The film is mostly a series of interviews with former soldiers in Iraq, all of whom became opposed to the war at some point (many of them after witnessing or participating in the killing of civilians). The film has them recount their experience, from entering the army to being deployed in Iraq, to returning home (several of them injured for life and suffering from really acute PTSD). While the film has a clear agenda, it isn't strident, and the interviews--the personalities and stories of the soldiers--are so interesting that they carry the whole thing easily. One thing that becomes very clear is that from basic training on (where the soldiers chant songs about "Hajjes" and shoot at "Bin Ladens") a willful conflation is created between terrorists and Iraqis, or Afghanis, or whoever the army will fight--and that that conflation only gets worse in Iraq and leads almost inevitably to the indiscriminate killing of civilians.

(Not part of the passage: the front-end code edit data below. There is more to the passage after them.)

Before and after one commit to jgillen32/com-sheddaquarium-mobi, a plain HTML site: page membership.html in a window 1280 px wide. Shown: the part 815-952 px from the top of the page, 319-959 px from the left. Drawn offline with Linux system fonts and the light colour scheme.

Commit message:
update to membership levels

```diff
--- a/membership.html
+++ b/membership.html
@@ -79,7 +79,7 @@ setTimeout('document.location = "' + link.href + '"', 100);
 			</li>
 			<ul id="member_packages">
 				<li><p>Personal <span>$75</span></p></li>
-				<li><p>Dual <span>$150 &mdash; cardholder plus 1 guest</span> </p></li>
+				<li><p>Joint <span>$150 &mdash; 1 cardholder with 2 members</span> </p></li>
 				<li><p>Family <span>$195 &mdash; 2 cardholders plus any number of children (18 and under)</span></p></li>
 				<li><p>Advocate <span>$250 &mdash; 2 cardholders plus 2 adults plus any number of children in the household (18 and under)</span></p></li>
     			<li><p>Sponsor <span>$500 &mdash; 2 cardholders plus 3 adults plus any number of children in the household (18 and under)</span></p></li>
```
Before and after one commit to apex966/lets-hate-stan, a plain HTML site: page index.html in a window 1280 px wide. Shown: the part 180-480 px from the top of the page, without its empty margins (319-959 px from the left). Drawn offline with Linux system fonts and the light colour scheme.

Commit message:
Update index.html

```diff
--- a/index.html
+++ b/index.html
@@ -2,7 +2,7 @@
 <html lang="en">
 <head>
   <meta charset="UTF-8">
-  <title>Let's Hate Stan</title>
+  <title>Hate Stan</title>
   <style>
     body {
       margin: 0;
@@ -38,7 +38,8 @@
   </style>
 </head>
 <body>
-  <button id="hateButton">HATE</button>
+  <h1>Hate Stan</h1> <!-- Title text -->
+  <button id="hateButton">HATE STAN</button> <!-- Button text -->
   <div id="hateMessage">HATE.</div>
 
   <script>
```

The three veterans, who spoke after the film, were also very compelling. They were all pretty young, two men and a woman, and as far as I remember, two were from the National Guard and one from the Navy.

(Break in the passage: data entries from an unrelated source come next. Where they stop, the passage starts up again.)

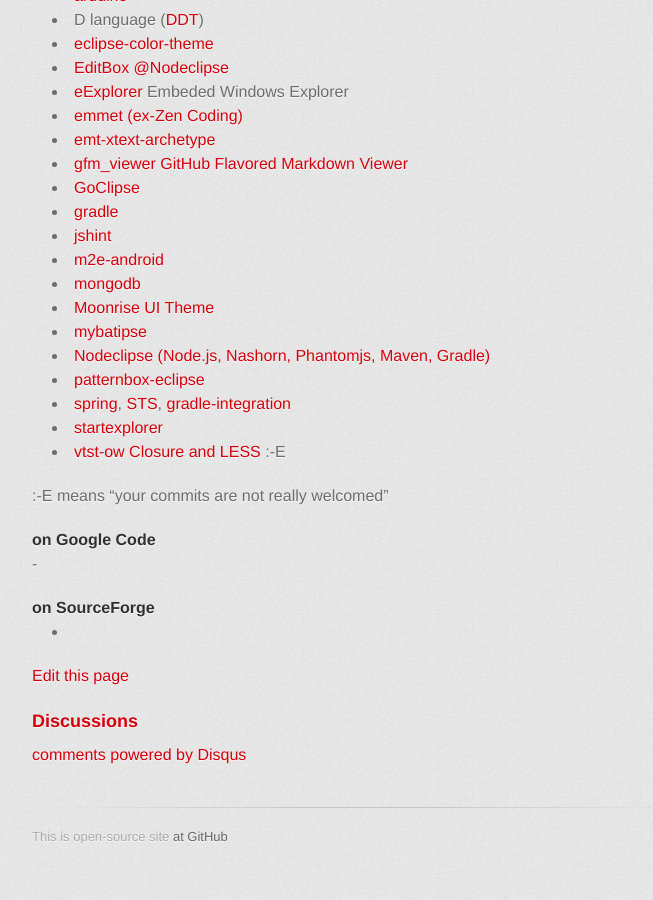
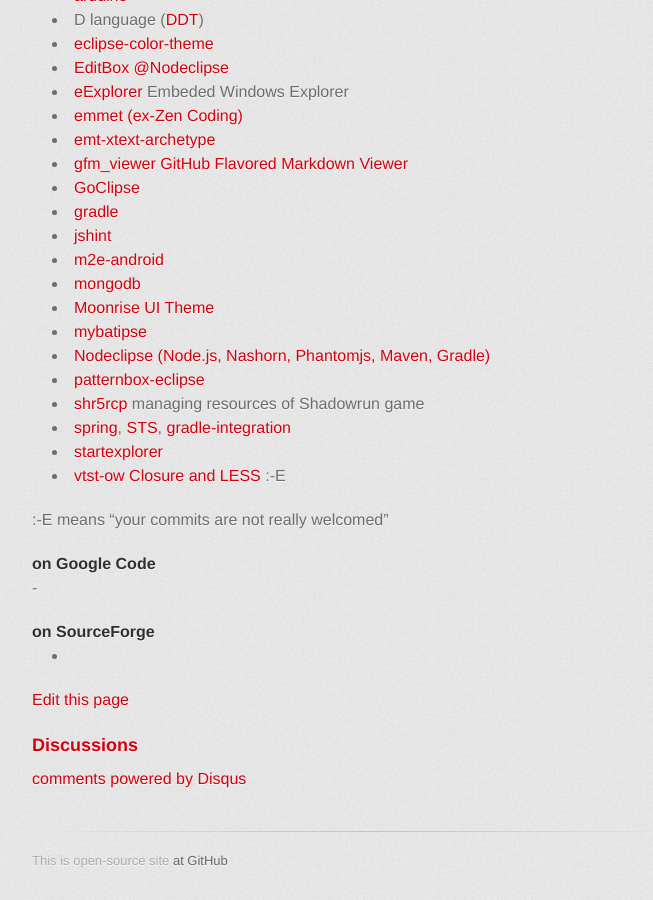
Before and after one commit to with-Eclipse/with-eclipse.github.io, a Jekyll site: the page built from index.md, in a window 1280 px wide and 900 px high, scrolled down 2171 px. Shown: the whole window, without its empty margins (298-951 px from the left). Built offline with Jekyll 4.4.1, drawn with Linux system fonts in a browser that asks for light colours; Markdown is read by kramdown in place of the engine named in the settings; comment, search, counter and statistics services are not loaded; before the commit the page ends 3047 px from its top, so only the background shows below that.

Commit message:
ref UrsZeidler/shr5rcp#55

```diff
--- a/index.md
+++ b/index.md
@@ -111,6 +111,7 @@ Just use code snippet below:
 - [mybatipse](https://github.com/harawata/mybatipse)
 - [Nodeclipse (Node.js, Nashorn, Phantomjs, Maven, Gradle)](https://github.com/Nodeclipse/nodeclipse-1)
 - [patternbox-eclipse](https://github.com/patternbox/patternbox-eclipse)
+- [shr5rcp](https://github.com/UrsZeidler/shr5rcp) managing resources of Shadowrun game
 - [spring](?), [STS](https://github.com/spring-projects/eclipse-integration-commons),
  [gradle-integration](https://github.com/spring-projects/eclipse-integration-gradle/)
 - [startexplorer](https://github.com/basti1302/startexplorer/)
```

Several of them talked about how the army had been an economic opportunity for them and also about how the culture of the army had made it very difficult for them to be critical of the war, to speak out, and to ask for conscientious objector status--they said it was seen as a betrayal and a criticism of friends and colleagues.
They also spent some time talking about veteran's benefits. As Matthew pointed out recently, the number of wounded US soldiers spiked recently. One thing to keep in mind is that "wounded" in Iraq often means losing one or more limbs (basically, losing the part of the body that aren't protected by body armour). These soldiers come back and face months of red tape to get medical benefits. Also, apparently there is a push to categorize people with PTSD (and one imagines there are many, given the length and strain of current tours of duty) as having "personality disorders" or being "bipolar," so they won't get benefits. The government has also cut funding and discouraged doctors from diagnosing TBI (Traumatic Brain Injury)--something that can happen when you are exposed to a lot of explosions.
At one point, a man stood up in the (smallish) audience and said he was a member of the Navy who had served in Iraq and he thought the film was biased. He talked at some length and seemed to me, to be honest, a little strange (although maybe he was just worked up). He said "9/11 was only five years ago, have you forgotten already?" and complained that the film showed the US military in a bad light but didn't show all the terrible things that "they" (the terrorists) did. He said "Have I seen a lot of action? Definitely. I got more medals than Patton. But I don't like to talk about it." He also said, "It was some hardcore shit. We defended American freedom. We were men. We used to hunt those guys down."
What really impressed me was the reaction of the Veterans Against the War. While the room of NYU students sat in shocked silence and indignation, the veterans responded perfectly: they thanked the man for speaking, thanked him for his service, reiterated the fact that 9/11 was not in fact carried out by Iraqis, reiterated the fact that the insurgency in Iraq is a reaction to US presence there and asked him to come out for a beer after and talk about it all some more. It was a humbling lesson in how to be an effective advocate. If you want to change people's minds, you have to know how to talk to people you completely disagree with.